An unencrypted, cryptographically secure hash, should in theory not provide any hints about the content of the message, as long as the message is unique. But when an eavesdropper suspects that the message is one of a finite number of known messages, they can compare the hash to the hashes of these known messages and find out that it's one of them.
Example: Let's pressume that I would have obtained an illegal copy of a copyrighted movie, and now I would want to redistribute it to you. The copyright owner is suspecting me of movie piracy, and is thus eavesdropping on our connection. They are aware of all the illegal copies circulating on the internet and obtained them themself to calculate their hashes.
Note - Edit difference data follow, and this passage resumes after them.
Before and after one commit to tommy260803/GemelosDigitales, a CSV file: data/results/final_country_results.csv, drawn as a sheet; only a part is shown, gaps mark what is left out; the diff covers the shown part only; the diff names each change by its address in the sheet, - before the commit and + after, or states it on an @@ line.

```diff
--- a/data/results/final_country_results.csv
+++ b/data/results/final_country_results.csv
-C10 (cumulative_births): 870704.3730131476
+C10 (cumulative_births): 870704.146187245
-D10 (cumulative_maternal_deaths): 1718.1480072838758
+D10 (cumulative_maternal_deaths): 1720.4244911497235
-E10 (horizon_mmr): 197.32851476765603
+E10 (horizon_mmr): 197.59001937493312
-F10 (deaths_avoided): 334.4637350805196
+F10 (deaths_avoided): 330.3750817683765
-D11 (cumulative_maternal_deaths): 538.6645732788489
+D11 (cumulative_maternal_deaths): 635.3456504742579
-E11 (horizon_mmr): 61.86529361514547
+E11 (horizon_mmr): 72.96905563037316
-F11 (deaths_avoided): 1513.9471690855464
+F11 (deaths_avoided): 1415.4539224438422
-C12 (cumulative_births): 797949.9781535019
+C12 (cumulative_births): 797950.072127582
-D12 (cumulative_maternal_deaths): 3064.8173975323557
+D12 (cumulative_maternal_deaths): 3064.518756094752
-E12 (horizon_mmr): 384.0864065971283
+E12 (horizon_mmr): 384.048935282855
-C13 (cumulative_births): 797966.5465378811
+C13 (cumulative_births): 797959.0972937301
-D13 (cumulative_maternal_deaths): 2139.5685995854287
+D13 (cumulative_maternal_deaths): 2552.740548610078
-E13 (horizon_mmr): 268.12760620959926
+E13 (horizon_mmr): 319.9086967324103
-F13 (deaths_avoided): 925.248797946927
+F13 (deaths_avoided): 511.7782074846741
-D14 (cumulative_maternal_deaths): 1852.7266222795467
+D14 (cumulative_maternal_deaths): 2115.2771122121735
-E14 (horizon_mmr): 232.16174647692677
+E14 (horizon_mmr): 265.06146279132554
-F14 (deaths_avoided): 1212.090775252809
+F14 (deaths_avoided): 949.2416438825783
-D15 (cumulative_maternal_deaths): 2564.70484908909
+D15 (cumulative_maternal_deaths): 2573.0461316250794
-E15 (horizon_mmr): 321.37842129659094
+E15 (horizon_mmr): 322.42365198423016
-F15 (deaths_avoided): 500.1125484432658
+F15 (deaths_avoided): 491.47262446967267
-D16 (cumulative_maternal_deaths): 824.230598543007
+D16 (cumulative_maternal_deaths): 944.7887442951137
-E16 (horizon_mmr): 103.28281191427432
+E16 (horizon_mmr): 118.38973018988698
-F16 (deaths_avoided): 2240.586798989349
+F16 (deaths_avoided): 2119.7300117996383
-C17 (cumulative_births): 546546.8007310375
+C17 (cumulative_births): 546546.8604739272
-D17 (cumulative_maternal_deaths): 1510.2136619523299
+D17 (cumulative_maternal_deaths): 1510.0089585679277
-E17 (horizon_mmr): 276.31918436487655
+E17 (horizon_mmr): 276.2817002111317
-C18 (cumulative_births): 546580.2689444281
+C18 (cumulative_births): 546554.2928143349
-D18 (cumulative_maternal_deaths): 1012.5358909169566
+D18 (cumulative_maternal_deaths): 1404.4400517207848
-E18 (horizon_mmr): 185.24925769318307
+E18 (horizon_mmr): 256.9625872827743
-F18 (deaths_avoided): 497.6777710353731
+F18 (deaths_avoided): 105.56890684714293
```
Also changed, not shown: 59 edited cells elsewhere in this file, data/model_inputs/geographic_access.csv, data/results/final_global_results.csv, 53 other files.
When I use your encryption scheme, they could see the hashs of the files I send and compare them to the hashes of the files they have copies of. When they find out that one of my messages matches one of their hashes, they have proven with extremely high certainty that I distributed their copyrighted content even without having to crack the encryption.
Adding a salt doesn't help much, because when the salt is unencrypted, they can just recalculate the hashes of their files with the salt of each message.
Adding meaningless data to "muddy the water" before the hash isn't adding any security, because it's only security by obscurity. It won't take long for a cryptoanalyst to notice that the data can be ignored.
Conclusion: Better encrypt the hash together with the content.